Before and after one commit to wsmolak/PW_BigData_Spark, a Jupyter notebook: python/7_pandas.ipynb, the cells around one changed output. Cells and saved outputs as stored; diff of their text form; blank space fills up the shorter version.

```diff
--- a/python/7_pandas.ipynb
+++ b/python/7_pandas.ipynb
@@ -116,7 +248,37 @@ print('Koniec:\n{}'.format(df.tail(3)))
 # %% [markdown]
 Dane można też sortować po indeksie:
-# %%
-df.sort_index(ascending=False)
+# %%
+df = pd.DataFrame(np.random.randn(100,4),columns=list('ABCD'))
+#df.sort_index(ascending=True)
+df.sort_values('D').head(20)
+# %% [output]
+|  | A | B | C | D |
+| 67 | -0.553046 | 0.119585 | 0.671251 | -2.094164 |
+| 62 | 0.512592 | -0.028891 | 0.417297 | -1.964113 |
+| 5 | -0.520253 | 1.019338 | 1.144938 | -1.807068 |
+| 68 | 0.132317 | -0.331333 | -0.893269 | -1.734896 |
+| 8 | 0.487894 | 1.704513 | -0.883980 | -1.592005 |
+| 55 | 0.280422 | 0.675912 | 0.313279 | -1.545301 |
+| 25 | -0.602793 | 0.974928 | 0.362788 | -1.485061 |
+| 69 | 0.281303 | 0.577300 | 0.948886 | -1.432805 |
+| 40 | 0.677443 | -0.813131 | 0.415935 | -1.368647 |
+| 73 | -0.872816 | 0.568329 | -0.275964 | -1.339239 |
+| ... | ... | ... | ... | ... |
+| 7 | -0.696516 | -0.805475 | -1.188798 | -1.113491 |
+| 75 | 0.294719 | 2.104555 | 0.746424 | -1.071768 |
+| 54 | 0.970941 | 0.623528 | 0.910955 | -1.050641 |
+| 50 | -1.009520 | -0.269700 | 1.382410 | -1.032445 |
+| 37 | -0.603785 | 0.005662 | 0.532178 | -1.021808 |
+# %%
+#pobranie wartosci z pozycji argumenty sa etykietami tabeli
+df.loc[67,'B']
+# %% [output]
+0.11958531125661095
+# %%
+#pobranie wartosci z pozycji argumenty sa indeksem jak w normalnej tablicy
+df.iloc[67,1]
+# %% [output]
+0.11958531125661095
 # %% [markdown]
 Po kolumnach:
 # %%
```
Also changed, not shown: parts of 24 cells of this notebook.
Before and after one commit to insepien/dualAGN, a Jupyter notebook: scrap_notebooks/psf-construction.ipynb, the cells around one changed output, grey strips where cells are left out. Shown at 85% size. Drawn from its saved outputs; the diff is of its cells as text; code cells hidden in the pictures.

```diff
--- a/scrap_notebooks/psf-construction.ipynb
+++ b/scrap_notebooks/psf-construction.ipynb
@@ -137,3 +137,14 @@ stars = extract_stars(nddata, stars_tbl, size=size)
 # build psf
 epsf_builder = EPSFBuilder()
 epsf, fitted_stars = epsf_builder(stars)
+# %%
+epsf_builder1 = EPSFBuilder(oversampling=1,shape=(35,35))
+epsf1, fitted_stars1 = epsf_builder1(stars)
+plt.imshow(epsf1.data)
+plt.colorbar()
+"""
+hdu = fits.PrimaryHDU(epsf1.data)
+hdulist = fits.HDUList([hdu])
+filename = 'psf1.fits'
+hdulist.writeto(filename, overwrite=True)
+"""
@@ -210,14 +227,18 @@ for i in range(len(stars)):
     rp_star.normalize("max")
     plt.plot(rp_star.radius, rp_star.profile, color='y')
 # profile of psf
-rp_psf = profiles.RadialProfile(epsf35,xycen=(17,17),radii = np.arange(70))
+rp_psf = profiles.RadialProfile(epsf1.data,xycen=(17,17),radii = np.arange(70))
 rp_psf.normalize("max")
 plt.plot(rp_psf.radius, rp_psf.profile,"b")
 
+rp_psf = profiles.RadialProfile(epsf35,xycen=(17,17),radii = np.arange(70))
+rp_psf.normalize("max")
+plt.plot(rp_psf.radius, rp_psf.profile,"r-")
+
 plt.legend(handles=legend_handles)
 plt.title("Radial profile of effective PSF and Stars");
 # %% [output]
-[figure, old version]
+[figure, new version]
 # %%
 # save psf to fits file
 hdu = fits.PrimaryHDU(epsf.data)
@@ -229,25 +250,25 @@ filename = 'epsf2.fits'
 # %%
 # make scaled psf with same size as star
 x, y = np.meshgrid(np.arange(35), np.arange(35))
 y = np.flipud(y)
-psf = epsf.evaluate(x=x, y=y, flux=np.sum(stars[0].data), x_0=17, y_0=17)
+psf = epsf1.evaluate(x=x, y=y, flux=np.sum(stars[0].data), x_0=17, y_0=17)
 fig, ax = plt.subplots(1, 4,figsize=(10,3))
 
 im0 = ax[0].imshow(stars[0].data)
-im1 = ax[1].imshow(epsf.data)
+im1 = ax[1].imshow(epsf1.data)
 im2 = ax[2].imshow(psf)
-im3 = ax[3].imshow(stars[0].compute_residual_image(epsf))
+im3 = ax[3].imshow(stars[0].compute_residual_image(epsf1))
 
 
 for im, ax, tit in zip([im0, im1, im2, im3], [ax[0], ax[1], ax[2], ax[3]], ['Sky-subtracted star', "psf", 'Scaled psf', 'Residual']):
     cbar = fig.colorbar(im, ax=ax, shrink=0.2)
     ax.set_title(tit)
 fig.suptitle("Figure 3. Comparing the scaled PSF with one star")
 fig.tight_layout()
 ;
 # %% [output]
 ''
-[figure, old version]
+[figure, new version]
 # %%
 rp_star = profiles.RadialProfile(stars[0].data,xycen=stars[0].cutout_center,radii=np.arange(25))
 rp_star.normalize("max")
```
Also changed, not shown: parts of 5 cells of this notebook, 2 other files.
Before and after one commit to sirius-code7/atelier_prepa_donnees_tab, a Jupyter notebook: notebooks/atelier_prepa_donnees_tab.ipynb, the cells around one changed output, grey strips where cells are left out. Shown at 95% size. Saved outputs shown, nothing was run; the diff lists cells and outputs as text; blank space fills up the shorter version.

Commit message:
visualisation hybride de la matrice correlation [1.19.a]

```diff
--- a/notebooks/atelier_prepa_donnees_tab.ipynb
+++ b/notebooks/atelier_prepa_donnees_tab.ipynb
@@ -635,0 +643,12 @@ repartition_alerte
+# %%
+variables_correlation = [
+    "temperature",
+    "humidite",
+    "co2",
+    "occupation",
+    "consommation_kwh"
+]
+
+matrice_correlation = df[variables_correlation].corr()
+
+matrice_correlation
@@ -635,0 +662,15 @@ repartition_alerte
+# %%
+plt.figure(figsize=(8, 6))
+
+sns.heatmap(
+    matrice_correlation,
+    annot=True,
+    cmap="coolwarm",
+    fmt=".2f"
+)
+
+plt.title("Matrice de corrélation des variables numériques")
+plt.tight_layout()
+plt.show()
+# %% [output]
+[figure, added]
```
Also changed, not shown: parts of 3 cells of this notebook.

#### What needs to be done
Lines that contain the string "arange" should be copied from the material above.

#### Exercise answer
-rp_psf = profiles.RadialProfile(epsf35,xycen=(17,17),radii = np.arange(70))
+rp_psf = profiles.RadialProfile(epsf1.data,xycen=(17,17),radii = np.arange(70))
+rp_psf = profiles.RadialProfile(epsf35,xycen=(17,17),radii = np.arange(70))
 x, y = np.meshgrid(np.arange(35), np.arange(35))
 rp_star = profiles.RadialProfile(stars[0].data,xycen=stars[0].cutout_center,radii=np.arange(25))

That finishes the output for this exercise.